• **BRIEF**:
In the listing below, which lines contain the string "that"? Copy them all.

[TASK INPUTS Boundary: Start]

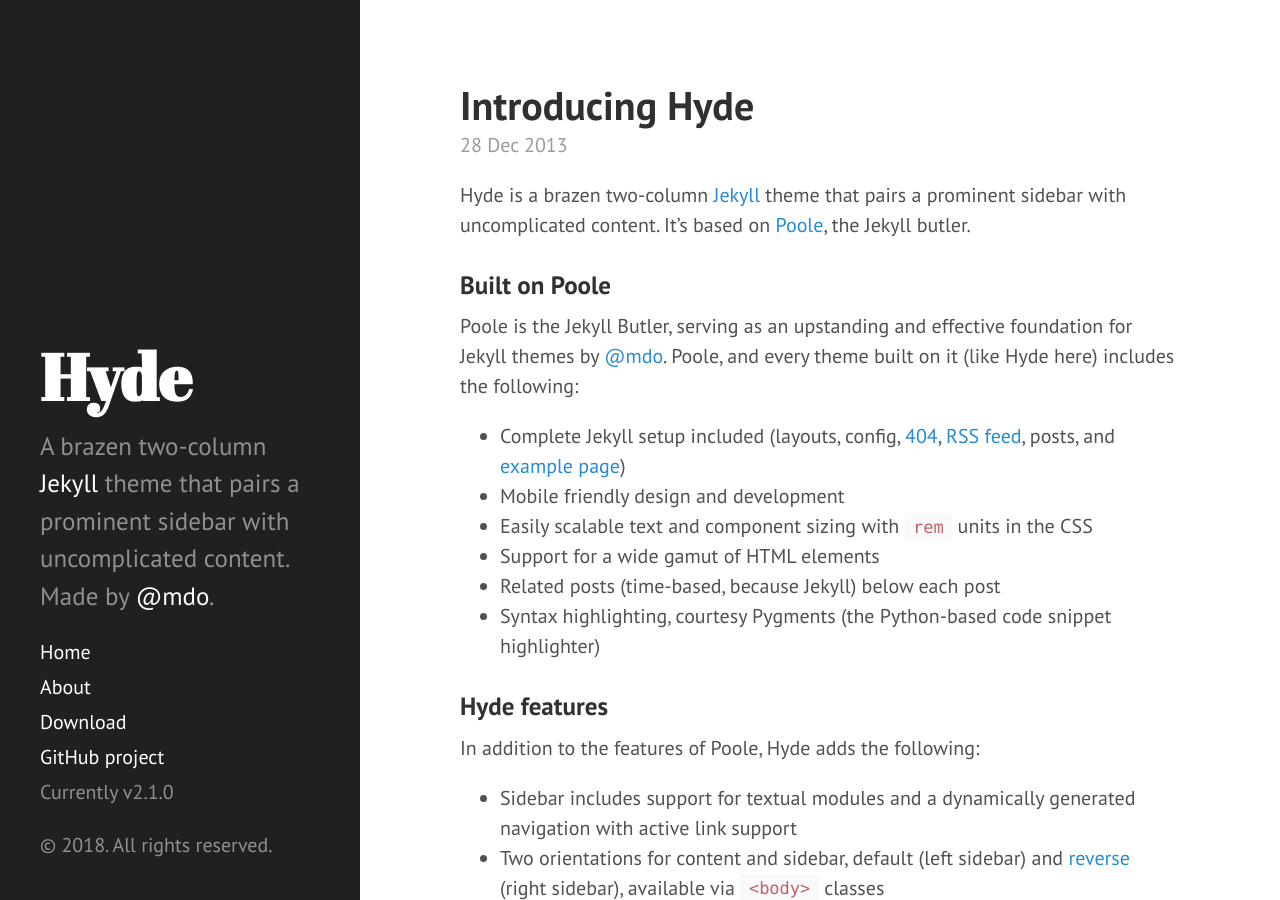
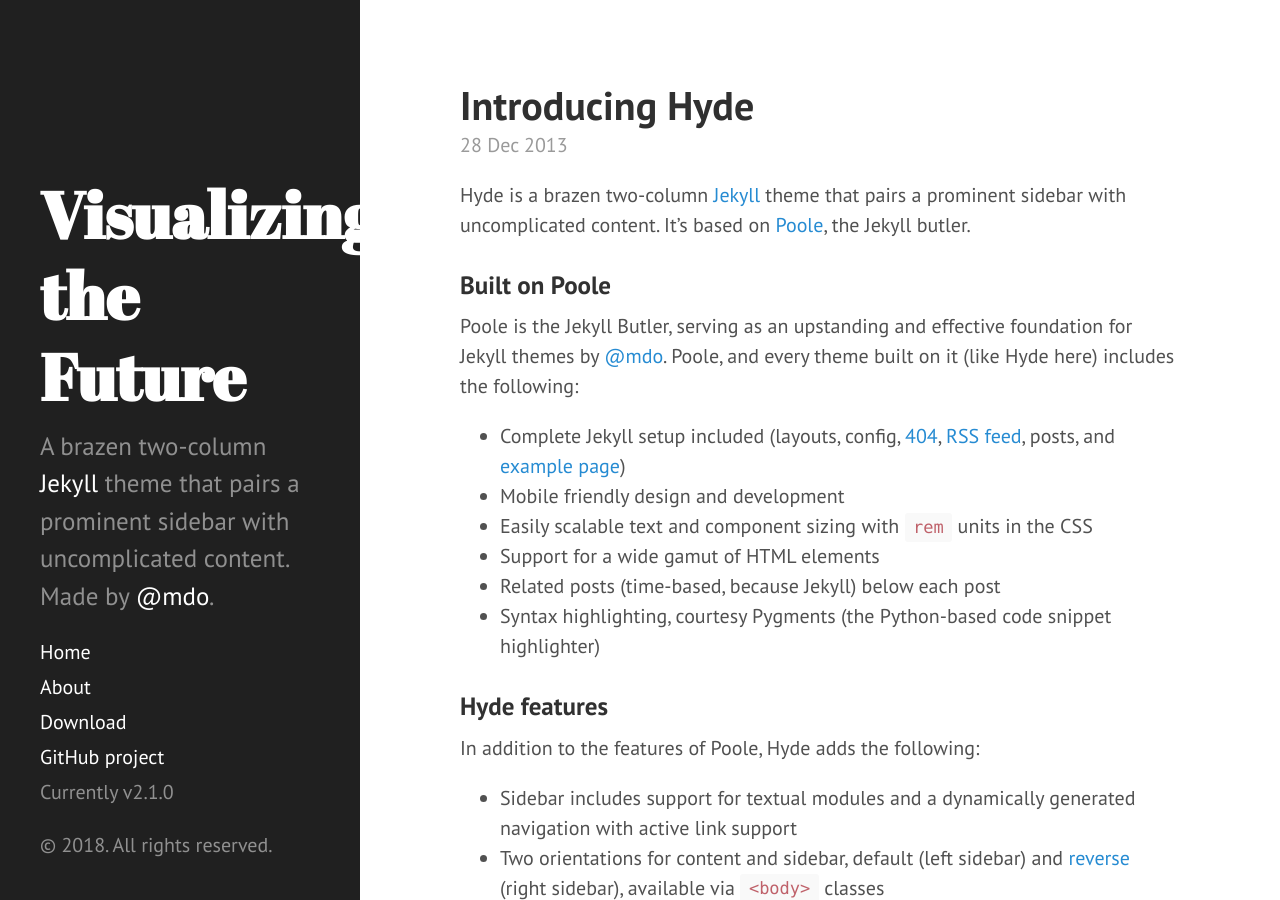
Before and after one commit to visualizingthefuture/visualizingthefuture.github.io, a Jekyll site: the page built from index.html, in a window 1280 px wide and 900 px high. Built offline with Jekyll 4.4.1, drawn with Linux system fonts in a browser that asks for light colours; Markdown is read by kramdown in place of the engine named in the settings; the list of posts is cut into pages by our own code.

Commit message:
Update _config.yml

```diff
--- a/_config.yml
+++ b/_config.yml
@@ -6,7 +6,7 @@
 permalink:        pretty
 
 # Setup
-title:            Hyde
+title:            Visualizing the Future
 tagline:          'A Jekyll theme'
 description:      'A brazen two-column <a href="http://jekyllrb.com" target="_blank">Jekyll</a> theme that pairs a prominent sidebar with uncomplicated content. Made by <a href="https://twitter.com/mdo" target="_blank">@mdo</a>.'
 url:              http://hyde.getpoole.com
```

[TASK INPUTS Boundary: End]

• **SOLUTION BELOW**:
Before and after one commit to visualizingthefuture/visualizingthefuture.github.io, a Jekyll site: the page built from index.html, in a window 1280 px wide and 900 px high. Built offline with Jekyll 4.4.1, drawn with Linux system fonts in a browser that asks for light colours; Markdown is read by kramdown in place of the engine named in the settings; the list of posts is cut into pages by our own code.
 description:      'A brazen two-column <a href="http://jekyllrb.com" target="_blank">Jekyll</a> theme that pairs a prominent sidebar with uncomplicated content. Made by <a href="https://twitter.com/mdo" target="_blank">@mdo</a>.'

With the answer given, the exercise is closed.